“A group of pirates boarded the vessel and abducted eight of our 12 crew members from the vessel. We have assembled our emergency response team and are doing [our] utmost to deal with the case, in cooperation with all relevant authorities and crew managers. Our thoughts reach out to the concerned families and we will take all efforts to support and assist them until the seafarers safely return back home. All respective authorities have been informed accordingly and we will fully cooperate with them until the case is resolved,” the company said in a statement.

Built in 2002 at the Yichang Shipyard, China, the MarMalaita flies the flag of Antigua and Barbuda. It has a capacity of 10,604 deadweight. Deadweight measures, in metric tonnes, the carrying capacity of a ship. A metric tonne is equivalent to 2,204.6 U.S. pounds. The ship has 7,406 gross tons, which measures the volume of all the internal enclosed space of the ship. Gross tonnage is not a measure of weight.
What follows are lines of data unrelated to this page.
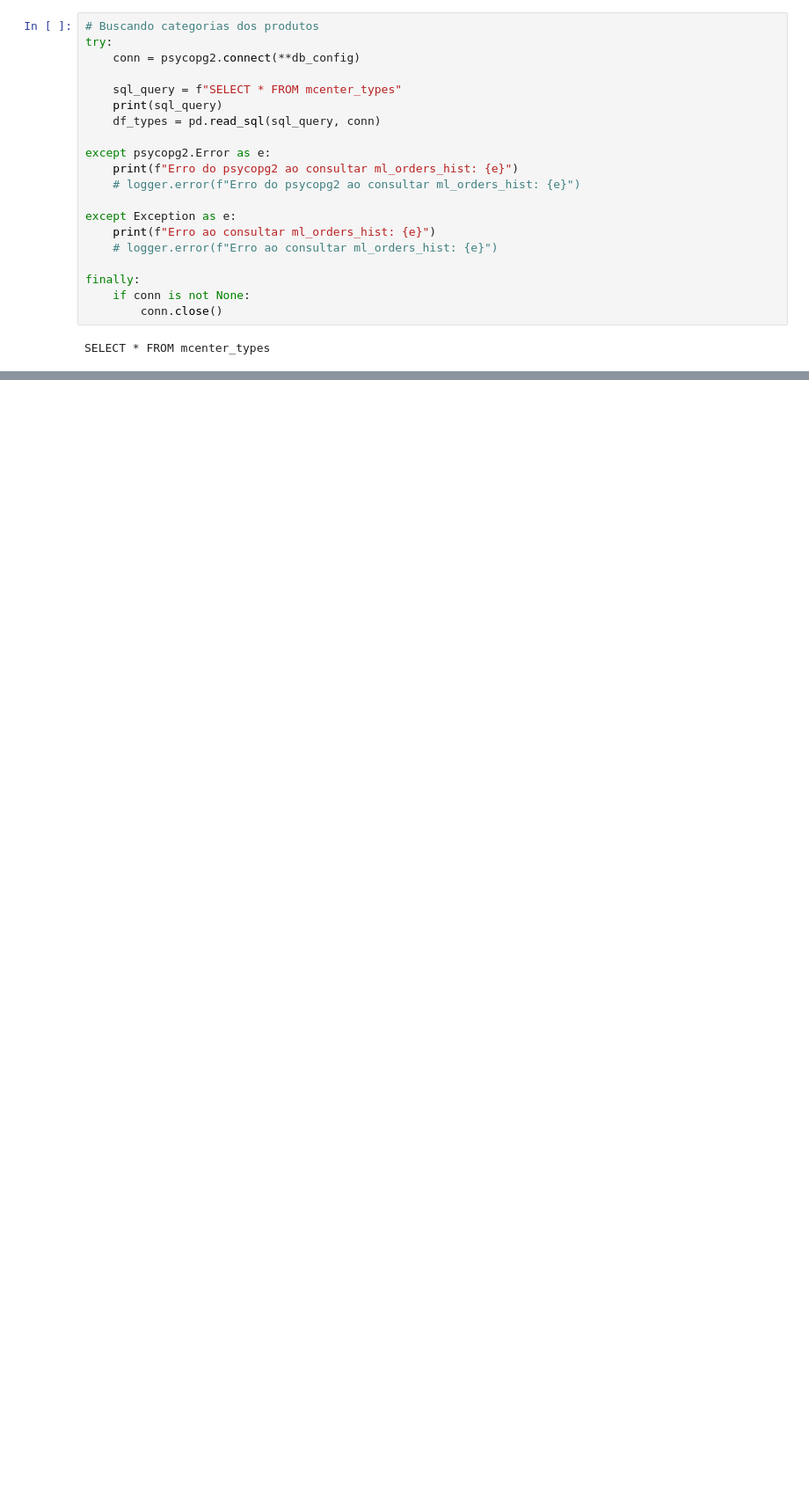
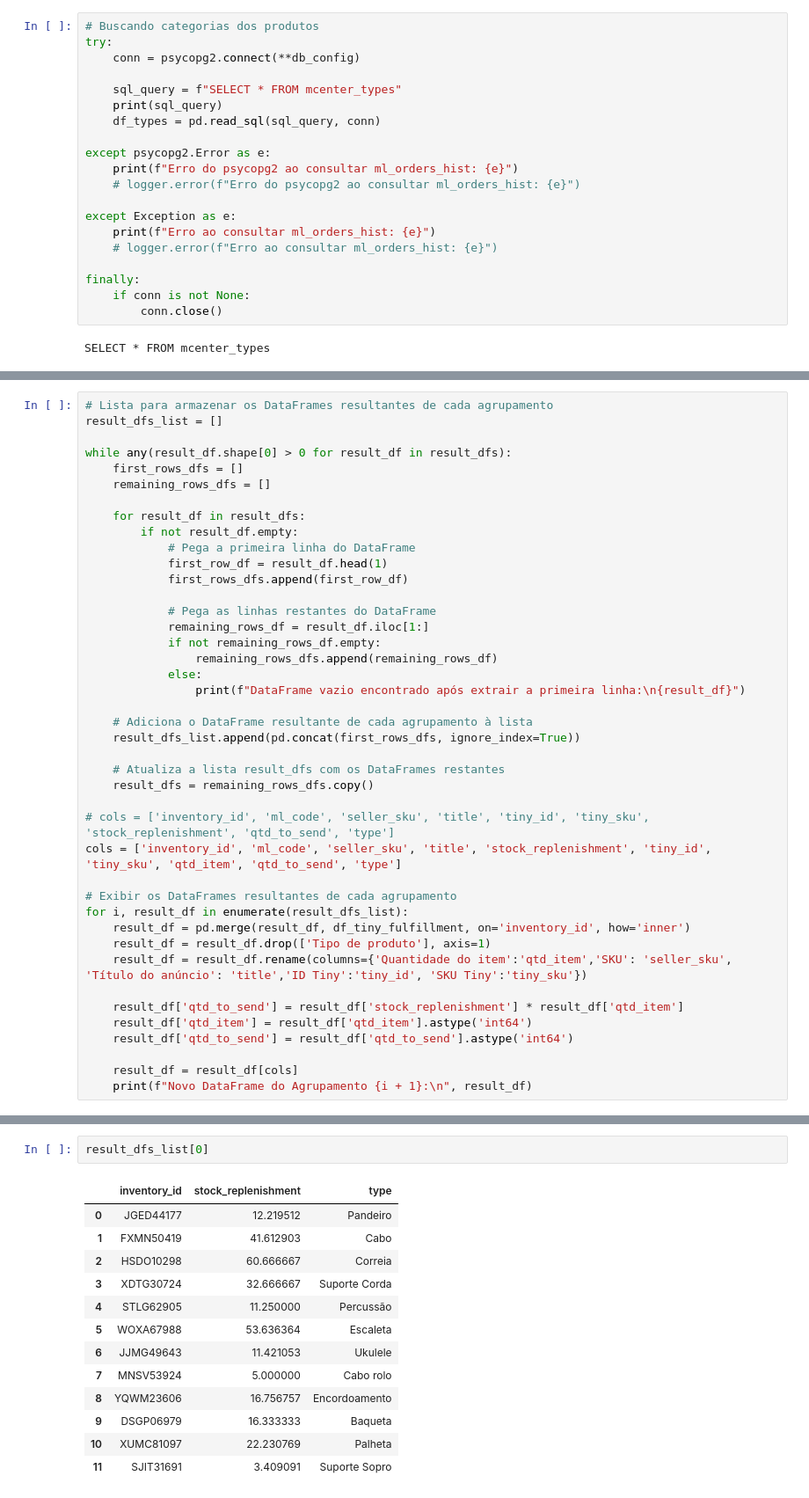
Before and after one commit to lpcoutinho/mcenter_streamlit, a Jupyter notebook: Notebooks/calculando_envio_fulfillment.ipynb, the cells around one changed output, grey strips where cells are left out. Shown at 88% size. Drawn from its saved outputs; the diff is of its cells as text; blank space fills up the shorter version.

Commit message:
consertando merge de tabelas para envio

```diff
--- a/Notebooks/calculando_envio_fulfillment.ipynb
+++ b/Notebooks/calculando_envio_fulfillment.ipynb
@@ -1093,0 +1129,42 @@ Name: count, dtype: int64
+# %%
+# Lista para armazenar os DataFrames resultantes de cada agrupamento
+result_dfs_list = []
+
+while any(result_df.shape[0] > 0 for result_df in result_dfs):
+    first_rows_dfs = []
+    remaining_rows_dfs = []
+
+    for result_df in result_dfs:
+        if not result_df.empty:
+            # Pega a primeira linha do DataFrame
+            first_row_df = result_df.head(1)
+            first_rows_dfs.append(first_row_df)
+
+            # Pega as linhas restantes do DataFrame
+            remaining_rows_df = result_df.iloc[1:]
+            if not remaining_rows_df.empty:
+                remaining_rows_dfs.append(remaining_rows_df)
+            else:
+                print(f"DataFrame vazio encontrado após extrair a primeira linha:\n{result_df}")
+
+    # Adiciona o DataFrame resultante de cada agrupamento à lista
+    result_dfs_list.append(pd.concat(first_rows_dfs, ignore_index=True))
+
+    # Atualiza a lista result_dfs com os DataFrames restantes
+    result_dfs = remaining_rows_dfs.copy()
+
+# cols = ['inventory_id', 'ml_code', 'seller_sku', 'title', 'tiny_id', 'tiny_sku', 'stock_replenishment', 'qtd_to_send', 'type']
+cols = ['inventory_id', 'ml_code', 'seller_sku', 'title', 'stock_replenishment', 'tiny_id', 'tiny_sku', 'qtd_item', 'qtd_to_send', 'type']
+
+# Exibir os DataFrames resultantes de cada agrupamento
+for i, result_df in enumerate(result_dfs_list):
+    result_df = pd.merge(result_df, df_tiny_fulfillment, on='inventory_id', how='inner')
+    result_df = result_df.drop(['Tipo de produto'], axis=1)
+    result_df = result_df.rename(columns={'Quantidade do item':'qtd_item','SKU': 'seller_sku', 'Título do anúncio': 'title','ID Tiny':'tiny_id', 'SKU Tiny':'tiny_sku'})
+
+    result_df['qtd_to_send'] = result_df['stock_replenishment'] * result_df['qtd_item']
+    result_df['qtd_item'] = result_df['qtd_item'].astype('int64')
+    result_df['qtd_to_send'] = result_df['qtd_to_send'].astype('int64')
+
+    result_df = result_df[cols]
+    print(f"Novo DataFrame do Agrupamento {i + 1}:\n", result_df)
@@ -1094,3 +1189,19 @@ Name: count, dtype: int64
+# %%
+result_dfs_list[0]
+# %% [output]
+|  | inventory_id | stock_replenishment | type |
+| 0 | JGED44177 | 12.219512 | Pandeiro |
+| 1 | FXMN50419 | 41.612903 | Cabo |
+| 2 | HSDO10298 | 60.666667 | Correia |
+| 3 | XDTG30724 | 32.666667 | Suporte Corda |
+| 4 | STLG62905 | 11.250000 | Percussão |
+| 5 | WOXA67988 | 53.636364 | Escaleta |
+| 6 | JJMG49643 | 11.421053 | Ukulele |
+| 7 | MNSV53924 | 5.000000 | Cabo rolo |
+| 8 | YQWM23606 | 16.756757 | Encordoamento |
+| 9 | DSGP06979 | 16.333333 | Baqueta |
+| 10 | XUMC81097 | 22.230769 | Palheta |
+| 11 | SJIT31691 | 3.409091 | Suporte Sopro |
 # %%
 import pandas as pd
 
```
Also changed, not shown: parts of 41 cells of this notebook, 4 other files.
MarMalaita has a nominal ocean shipping container capacity of 679 twenty foot equivalent units. It has two cranes with a lifting capacity of up to 60 metric tonnes, combinable to 120 metric tonnes. It has two holds, two hatches and a tweendeck. The ship has a length overall of 142.68 meters (468.1 feet), a breadth of 18.25 meters (60 feet) and a draught of six meters (19.7 feet). The ship has a service speed of 13 knots (approximately 15 miles per hour).

The Gulf of Guinea, the sea space between the West African and Central African regions, has been described by the International Maritime Bureau as the “world’s most dangerous for piracy.” Of the 75 seafarers around the world who were kidnapped and taken hostage for ransom in the first six months of 2019, 62 were kidnapped in the Gulf of Guinea. That’s 82.6 percent of all seafarer kidnappings.

Sadly, piracy is not confined to the Gulf of Guinea. The seas around southeast Asia are also notorious for robbery at sea and piracy.

Between August 6 to August 12, there were three incidents of armed robbery in southeast Asia, according to the regional piracy reporting center, ReCAAP.

During that time a chemical tanker was underway while waiting for the pilot off the coast at Jakarta, Indonesia. Six men armed with knives illegally boarded the tanker and assaulted the Chief Engineer. They fled, empty-handed, after the alarm was raised. Meanwhile, in the Singapore Strait, two tugboats towing barges were attacked while underway off the coast of the Malaysian state of Johor. Robbers boarded the tugs from small boats and they fled after stealing scrap metal from the barges.